:: DIRECTIONS FOR THIS TASK ::
Every line from the first in the listing below to the line containing "The submission was present" is to be repeated exactly, and no line past it.

:: MATERIAL FOR THE TASK ::
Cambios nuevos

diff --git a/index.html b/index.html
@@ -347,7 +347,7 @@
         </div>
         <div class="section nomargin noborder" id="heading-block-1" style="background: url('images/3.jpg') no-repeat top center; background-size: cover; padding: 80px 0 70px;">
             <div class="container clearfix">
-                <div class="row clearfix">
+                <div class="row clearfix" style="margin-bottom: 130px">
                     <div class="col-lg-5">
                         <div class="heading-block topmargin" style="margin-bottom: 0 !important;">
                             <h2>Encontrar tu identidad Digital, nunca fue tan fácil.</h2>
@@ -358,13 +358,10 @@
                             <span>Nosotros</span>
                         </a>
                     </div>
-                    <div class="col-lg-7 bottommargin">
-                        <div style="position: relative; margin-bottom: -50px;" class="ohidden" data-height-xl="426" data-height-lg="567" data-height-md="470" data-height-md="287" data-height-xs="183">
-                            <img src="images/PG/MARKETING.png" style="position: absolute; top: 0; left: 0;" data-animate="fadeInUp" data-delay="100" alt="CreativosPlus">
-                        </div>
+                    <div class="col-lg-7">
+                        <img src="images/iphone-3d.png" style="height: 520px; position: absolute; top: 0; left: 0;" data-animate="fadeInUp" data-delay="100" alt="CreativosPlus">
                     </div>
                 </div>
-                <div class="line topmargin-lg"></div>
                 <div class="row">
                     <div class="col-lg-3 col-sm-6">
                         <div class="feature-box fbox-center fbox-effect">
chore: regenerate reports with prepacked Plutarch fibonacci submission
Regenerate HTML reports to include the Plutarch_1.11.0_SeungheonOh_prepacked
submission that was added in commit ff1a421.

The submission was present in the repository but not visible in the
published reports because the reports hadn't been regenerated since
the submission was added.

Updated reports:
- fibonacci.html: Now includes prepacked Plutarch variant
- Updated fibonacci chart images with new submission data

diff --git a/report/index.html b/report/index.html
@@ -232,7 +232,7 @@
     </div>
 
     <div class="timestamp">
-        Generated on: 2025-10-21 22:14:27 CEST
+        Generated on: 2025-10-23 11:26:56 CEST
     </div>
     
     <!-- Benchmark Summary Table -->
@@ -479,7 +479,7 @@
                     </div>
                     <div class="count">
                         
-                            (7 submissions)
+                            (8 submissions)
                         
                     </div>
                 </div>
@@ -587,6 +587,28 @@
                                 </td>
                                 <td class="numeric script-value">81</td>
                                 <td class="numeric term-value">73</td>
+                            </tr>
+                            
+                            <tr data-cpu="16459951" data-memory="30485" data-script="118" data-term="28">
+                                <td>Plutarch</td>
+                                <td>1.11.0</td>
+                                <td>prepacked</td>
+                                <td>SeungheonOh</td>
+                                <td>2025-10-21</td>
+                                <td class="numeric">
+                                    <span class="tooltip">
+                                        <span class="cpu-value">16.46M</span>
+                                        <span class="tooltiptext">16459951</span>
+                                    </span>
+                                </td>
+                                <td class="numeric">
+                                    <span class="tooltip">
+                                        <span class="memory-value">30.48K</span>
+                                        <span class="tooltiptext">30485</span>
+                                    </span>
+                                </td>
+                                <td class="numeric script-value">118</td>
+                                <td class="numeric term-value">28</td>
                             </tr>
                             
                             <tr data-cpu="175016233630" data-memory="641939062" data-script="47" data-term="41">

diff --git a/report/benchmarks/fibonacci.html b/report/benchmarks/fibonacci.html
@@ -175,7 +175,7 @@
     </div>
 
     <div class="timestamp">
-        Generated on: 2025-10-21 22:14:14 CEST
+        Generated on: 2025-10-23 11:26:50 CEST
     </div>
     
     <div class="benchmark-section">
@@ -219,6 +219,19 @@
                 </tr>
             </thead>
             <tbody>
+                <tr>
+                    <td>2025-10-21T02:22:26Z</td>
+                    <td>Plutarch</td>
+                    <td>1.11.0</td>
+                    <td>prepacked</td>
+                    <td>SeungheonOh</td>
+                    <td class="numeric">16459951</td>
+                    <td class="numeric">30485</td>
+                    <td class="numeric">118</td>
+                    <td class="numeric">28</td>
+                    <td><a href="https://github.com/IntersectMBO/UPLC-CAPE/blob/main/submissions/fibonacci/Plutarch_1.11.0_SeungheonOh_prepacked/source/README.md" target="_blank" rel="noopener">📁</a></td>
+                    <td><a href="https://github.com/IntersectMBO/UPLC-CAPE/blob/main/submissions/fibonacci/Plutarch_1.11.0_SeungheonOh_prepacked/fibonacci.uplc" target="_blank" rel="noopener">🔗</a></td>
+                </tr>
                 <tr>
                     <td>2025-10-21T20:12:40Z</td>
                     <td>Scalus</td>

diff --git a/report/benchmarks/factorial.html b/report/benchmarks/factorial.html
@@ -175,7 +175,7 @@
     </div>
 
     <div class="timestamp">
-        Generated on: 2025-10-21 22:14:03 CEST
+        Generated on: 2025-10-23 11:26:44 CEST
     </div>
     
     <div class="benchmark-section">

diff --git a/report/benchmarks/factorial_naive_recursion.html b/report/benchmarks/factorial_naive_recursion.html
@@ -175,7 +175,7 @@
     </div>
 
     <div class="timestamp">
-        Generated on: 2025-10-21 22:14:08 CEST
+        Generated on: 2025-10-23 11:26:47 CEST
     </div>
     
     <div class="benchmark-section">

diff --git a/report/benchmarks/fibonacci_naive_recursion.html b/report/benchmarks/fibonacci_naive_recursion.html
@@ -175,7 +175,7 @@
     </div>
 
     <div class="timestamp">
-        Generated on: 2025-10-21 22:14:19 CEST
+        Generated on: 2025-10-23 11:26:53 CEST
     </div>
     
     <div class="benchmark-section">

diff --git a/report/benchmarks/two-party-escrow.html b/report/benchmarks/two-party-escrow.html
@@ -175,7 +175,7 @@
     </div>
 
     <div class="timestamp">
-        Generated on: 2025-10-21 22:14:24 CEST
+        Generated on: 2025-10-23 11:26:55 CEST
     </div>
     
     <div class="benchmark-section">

:: RESULT ::
Cambios nuevos

diff --git a/index.html b/index.html
@@ -347,7 +347,7 @@
         </div>
         <div class="section nomargin noborder" id="heading-block-1" style="background: url('images/3.jpg') no-repeat top center; background-size: cover; padding: 80px 0 70px;">
             <div class="container clearfix">
-                <div class="row clearfix">
+                <div class="row clearfix" style="margin-bottom: 130px">
                     <div class="col-lg-5">
                         <div class="heading-block topmargin" style="margin-bottom: 0 !important;">
                             <h2>Encontrar tu identidad Digital, nunca fue tan fácil.</h2>
@@ -358,13 +358,10 @@
                             <span>Nosotros</span>
                         </a>
                     </div>
-                    <div class="col-lg-7 bottommargin">
-                        <div style="position: relative; margin-bottom: -50px;" class="ohidden" data-height-xl="426" data-height-lg="567" data-height-md="470" data-height-md="287" data-height-xs="183">
-                            <img src="images/PG/MARKETING.png" style="position: absolute; top: 0; left: 0;" data-animate="fadeInUp" data-delay="100" alt="CreativosPlus">
-                        </div>
+                    <div class="col-lg-7">
+                        <img src="images/iphone-3d.png" style="height: 520px; position: absolute; top: 0; left: 0;" data-animate="fadeInUp" data-delay="100" alt="CreativosPlus">
                     </div>
                 </div>
-                <div class="line topmargin-lg"></div>
                 <div class="row">
                     <div class="col-lg-3 col-sm-6">
                         <div class="feature-box fbox-center fbox-effect">
chore: regenerate reports with prepacked Plutarch fibonacci submission
Regenerate HTML reports to include the Plutarch_1.11.0_SeungheonOh_prepacked
submission that was added in commit ff1a421.

The submission was present in the repository but not visible in the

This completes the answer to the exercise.